START Available records
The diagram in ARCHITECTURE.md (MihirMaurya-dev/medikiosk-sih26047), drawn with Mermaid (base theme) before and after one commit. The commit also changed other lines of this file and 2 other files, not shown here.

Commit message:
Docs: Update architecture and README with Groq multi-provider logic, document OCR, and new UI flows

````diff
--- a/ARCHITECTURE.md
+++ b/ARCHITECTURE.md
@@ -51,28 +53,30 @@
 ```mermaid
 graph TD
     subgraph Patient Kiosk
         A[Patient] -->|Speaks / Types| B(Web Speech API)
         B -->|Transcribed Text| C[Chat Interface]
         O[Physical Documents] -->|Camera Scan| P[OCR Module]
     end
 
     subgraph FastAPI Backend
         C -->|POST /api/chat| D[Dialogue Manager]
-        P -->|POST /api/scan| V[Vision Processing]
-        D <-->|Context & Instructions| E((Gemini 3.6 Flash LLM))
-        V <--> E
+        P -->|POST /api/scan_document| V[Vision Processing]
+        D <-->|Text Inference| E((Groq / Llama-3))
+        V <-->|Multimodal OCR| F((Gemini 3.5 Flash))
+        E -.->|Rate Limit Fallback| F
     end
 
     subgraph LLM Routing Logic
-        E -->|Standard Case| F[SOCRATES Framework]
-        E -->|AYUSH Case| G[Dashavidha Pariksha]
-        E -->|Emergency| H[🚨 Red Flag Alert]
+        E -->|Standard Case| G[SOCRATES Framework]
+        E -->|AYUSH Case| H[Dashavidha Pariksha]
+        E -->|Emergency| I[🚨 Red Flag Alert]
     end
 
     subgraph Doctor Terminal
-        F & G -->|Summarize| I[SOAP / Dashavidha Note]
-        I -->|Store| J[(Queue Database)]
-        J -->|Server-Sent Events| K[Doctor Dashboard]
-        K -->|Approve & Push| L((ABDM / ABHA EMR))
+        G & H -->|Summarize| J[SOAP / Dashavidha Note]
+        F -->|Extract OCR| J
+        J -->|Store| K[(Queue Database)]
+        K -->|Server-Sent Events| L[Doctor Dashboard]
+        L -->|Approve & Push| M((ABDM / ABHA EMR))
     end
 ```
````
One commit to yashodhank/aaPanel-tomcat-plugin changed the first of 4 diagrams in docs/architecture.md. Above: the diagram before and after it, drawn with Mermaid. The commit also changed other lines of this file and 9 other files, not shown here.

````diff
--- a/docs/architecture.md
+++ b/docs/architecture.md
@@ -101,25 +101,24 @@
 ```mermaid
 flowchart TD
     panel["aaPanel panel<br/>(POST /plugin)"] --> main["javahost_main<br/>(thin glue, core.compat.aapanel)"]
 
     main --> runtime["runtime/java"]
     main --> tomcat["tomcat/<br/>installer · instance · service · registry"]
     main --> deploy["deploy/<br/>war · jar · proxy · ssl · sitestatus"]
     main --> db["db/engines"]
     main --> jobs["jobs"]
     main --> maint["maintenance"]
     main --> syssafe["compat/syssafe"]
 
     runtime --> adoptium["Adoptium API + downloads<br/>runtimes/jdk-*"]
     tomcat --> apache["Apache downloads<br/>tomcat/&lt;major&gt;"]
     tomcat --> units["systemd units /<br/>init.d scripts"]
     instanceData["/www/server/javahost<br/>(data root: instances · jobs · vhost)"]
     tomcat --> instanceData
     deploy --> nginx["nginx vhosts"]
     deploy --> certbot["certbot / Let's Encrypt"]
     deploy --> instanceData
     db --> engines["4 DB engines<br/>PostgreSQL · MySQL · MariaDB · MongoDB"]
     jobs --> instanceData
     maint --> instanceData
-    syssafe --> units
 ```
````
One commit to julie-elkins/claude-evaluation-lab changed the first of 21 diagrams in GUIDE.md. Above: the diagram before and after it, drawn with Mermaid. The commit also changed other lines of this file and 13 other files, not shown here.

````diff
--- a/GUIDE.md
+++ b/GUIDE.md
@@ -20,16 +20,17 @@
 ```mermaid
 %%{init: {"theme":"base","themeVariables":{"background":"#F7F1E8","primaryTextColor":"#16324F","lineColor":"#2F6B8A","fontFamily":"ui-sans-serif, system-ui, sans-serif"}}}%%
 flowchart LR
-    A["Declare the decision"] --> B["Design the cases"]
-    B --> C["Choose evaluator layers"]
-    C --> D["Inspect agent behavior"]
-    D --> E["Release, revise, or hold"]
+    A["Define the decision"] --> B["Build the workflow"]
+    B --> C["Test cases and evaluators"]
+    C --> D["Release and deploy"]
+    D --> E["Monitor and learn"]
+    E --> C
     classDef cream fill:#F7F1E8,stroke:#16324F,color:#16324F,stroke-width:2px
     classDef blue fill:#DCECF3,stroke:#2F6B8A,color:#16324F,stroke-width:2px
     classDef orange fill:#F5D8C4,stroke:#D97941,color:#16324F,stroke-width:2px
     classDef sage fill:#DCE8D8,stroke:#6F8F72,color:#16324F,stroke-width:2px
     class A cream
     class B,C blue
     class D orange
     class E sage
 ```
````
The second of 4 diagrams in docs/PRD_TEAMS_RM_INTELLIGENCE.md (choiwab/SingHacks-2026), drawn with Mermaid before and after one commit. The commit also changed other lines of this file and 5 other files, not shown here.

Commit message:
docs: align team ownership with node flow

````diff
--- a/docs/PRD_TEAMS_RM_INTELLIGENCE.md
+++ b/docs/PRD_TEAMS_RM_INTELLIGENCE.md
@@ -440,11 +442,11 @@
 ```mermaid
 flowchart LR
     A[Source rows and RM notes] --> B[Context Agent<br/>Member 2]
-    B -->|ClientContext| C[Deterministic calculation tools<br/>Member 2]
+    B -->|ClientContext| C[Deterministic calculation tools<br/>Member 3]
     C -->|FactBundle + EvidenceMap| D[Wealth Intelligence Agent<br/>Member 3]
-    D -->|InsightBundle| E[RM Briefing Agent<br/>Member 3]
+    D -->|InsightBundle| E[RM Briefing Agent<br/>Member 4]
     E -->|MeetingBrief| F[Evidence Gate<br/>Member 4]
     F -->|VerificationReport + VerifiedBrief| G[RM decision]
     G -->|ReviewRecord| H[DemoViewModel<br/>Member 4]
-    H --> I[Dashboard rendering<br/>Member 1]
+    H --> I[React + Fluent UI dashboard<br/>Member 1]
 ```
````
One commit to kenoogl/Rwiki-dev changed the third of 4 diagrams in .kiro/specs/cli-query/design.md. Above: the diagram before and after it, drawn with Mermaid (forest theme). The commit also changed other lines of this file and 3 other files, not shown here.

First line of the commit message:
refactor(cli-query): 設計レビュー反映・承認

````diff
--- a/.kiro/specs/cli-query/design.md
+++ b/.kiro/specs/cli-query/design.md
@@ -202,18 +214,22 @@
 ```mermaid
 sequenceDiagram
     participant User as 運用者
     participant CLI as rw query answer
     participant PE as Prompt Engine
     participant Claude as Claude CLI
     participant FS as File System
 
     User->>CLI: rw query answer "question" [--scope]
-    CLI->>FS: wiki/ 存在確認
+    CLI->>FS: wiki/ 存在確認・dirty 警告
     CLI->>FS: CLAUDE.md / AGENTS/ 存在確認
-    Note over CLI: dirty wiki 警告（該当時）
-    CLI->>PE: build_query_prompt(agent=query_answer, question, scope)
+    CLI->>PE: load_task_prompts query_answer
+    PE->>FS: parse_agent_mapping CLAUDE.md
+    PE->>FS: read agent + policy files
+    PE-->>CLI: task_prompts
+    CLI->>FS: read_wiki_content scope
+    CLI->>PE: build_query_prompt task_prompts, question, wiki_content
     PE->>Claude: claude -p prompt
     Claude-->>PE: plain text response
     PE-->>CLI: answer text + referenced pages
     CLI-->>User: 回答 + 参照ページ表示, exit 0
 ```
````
END Available records
__Instructions for the task__. Show all lines from the entries that hold "scope".

__Problem solution__.
     User->>CLI: rw query answer "question" [--scope]
-    CLI->>PE: build_query_prompt(agent=query_answer, question, scope)
+    CLI->>FS: read_wiki_content scope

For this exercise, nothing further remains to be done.